▸ **Exercise description**: Output each entry below as it stands, leaving out every picture.

▸ **Task inputs**:
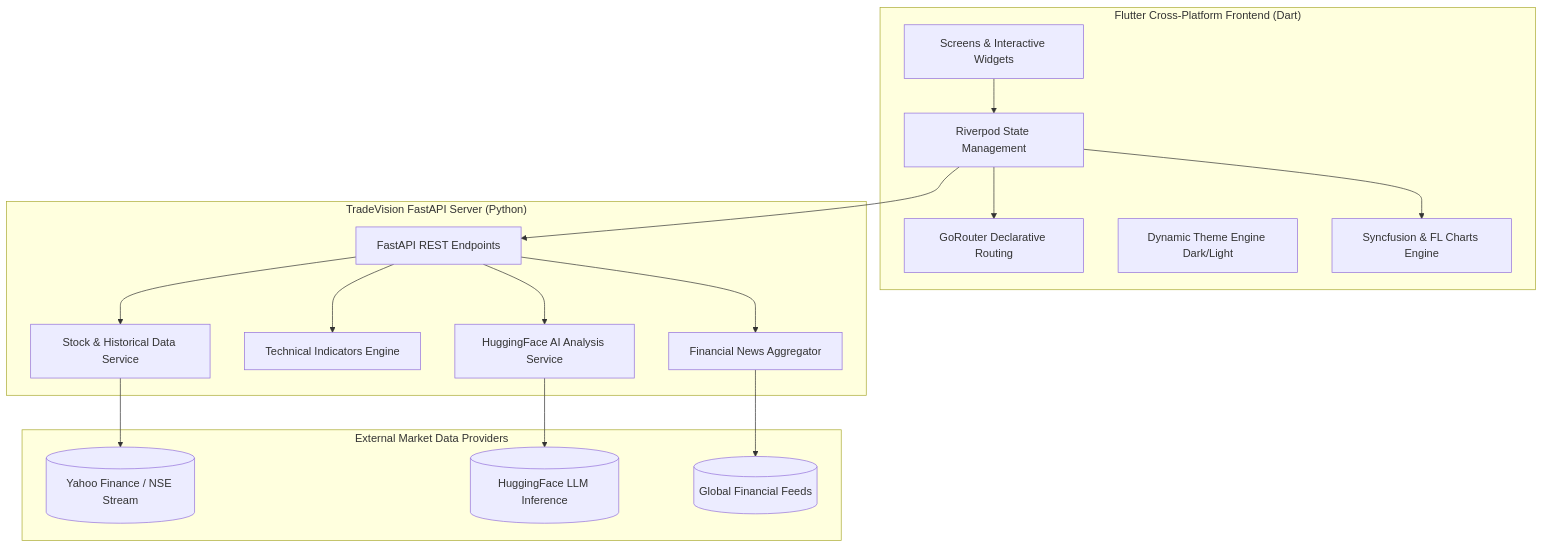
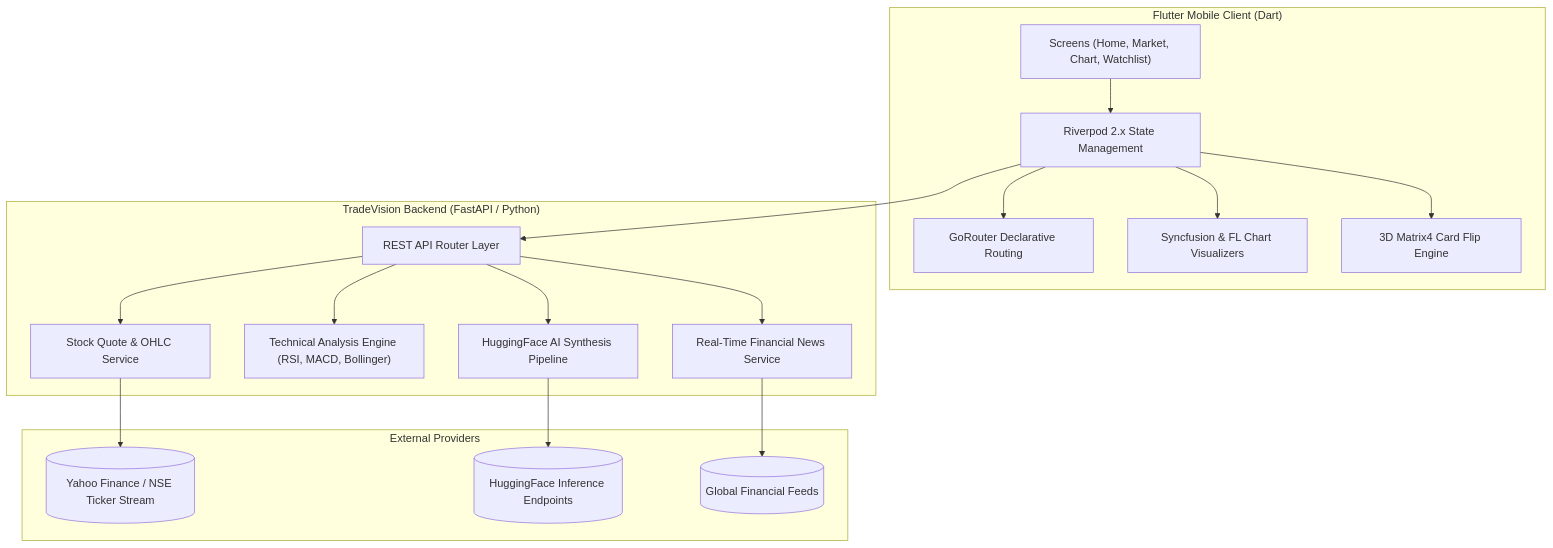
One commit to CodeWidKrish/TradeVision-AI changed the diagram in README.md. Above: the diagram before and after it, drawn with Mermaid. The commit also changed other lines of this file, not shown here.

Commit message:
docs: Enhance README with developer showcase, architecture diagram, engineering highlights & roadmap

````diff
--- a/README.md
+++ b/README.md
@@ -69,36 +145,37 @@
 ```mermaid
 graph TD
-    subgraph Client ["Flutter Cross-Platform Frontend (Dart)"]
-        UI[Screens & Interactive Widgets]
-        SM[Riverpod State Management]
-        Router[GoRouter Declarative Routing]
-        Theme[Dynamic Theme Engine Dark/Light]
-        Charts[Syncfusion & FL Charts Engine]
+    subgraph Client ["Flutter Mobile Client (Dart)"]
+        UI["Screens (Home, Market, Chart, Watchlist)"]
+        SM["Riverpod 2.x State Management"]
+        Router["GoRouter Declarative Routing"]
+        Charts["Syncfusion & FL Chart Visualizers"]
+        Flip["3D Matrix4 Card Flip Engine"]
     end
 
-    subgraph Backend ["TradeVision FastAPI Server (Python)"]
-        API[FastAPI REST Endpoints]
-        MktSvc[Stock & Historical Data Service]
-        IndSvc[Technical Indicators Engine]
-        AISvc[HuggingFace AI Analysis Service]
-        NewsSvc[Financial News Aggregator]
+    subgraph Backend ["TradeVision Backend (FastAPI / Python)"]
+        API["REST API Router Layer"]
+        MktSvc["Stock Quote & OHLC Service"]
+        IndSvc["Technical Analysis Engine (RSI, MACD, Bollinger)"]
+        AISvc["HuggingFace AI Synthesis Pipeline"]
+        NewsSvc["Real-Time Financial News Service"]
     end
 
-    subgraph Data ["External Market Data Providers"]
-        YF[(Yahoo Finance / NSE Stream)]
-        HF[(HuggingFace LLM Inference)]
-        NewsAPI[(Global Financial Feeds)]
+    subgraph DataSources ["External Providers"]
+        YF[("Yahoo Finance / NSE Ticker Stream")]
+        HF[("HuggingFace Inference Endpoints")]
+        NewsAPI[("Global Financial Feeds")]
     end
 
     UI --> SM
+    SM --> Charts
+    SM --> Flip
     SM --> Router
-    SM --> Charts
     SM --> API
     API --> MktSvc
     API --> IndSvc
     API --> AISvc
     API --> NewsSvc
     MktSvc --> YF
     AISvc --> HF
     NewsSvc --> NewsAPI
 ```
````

▸ **Reply to the task**:
One commit to CodeWidKrish/TradeVision-AI changed the diagram in README.md. Above: the diagram before and after it, drawn with Mermaid. The commit also changed other lines of this file, not shown here.

Commit message:
docs: Enhance README with developer showcase, architecture diagram, engineering highlights & roadmap

````diff
--- a/README.md
+++ b/README.md
@@ -69,36 +145,37 @@
 ```mermaid
 graph TD
-    subgraph Client ["Flutter Cross-Platform Frontend (Dart)"]
-        UI[Screens & Interactive Widgets]
-        SM[Riverpod State Management]
-        Router[GoRouter Declarative Routing]
-        Theme[Dynamic Theme Engine Dark/Light]
-        Charts[Syncfusion & FL Charts Engine]
+    subgraph Client ["Flutter Mobile Client (Dart)"]
+        UI["Screens (Home, Market, Chart, Watchlist)"]
+        SM["Riverpod 2.x State Management"]
+        Router["GoRouter Declarative Routing"]
+        Charts["Syncfusion & FL Chart Visualizers"]
+        Flip["3D Matrix4 Card Flip Engine"]
     end
 
-    subgraph Backend ["TradeVision FastAPI Server (Python)"]
-        API[FastAPI REST Endpoints]
-        MktSvc[Stock & Historical Data Service]
-        IndSvc[Technical Indicators Engine]
-        AISvc[HuggingFace AI Analysis Service]
-        NewsSvc[Financial News Aggregator]
+    subgraph Backend ["TradeVision Backend (FastAPI / Python)"]
+        API["REST API Router Layer"]
+        MktSvc["Stock Quote & OHLC Service"]
+        IndSvc["Technical Analysis Engine (RSI, MACD, Bollinger)"]
+        AISvc["HuggingFace AI Synthesis Pipeline"]
+        NewsSvc["Real-Time Financial News Service"]
     end
 
-    subgraph Data ["External Market Data Providers"]
-        YF[(Yahoo Finance / NSE Stream)]
-        HF[(HuggingFace LLM Inference)]
-        NewsAPI[(Global Financial Feeds)]
+    subgraph DataSources ["External Providers"]
+        YF[("Yahoo Finance / NSE Ticker Stream")]
+        HF[("HuggingFace Inference Endpoints")]
+        NewsAPI[("Global Financial Feeds")]
     end
 
     UI --> SM
+    SM --> Charts
+    SM --> Flip
     SM --> Router
-    SM --> Charts
     SM --> API
     API --> MktSvc
     API --> IndSvc
     API --> AISvc
     API --> NewsSvc
     MktSvc --> YF
     AISvc --> HF
     NewsSvc --> NewsAPI
 ```
````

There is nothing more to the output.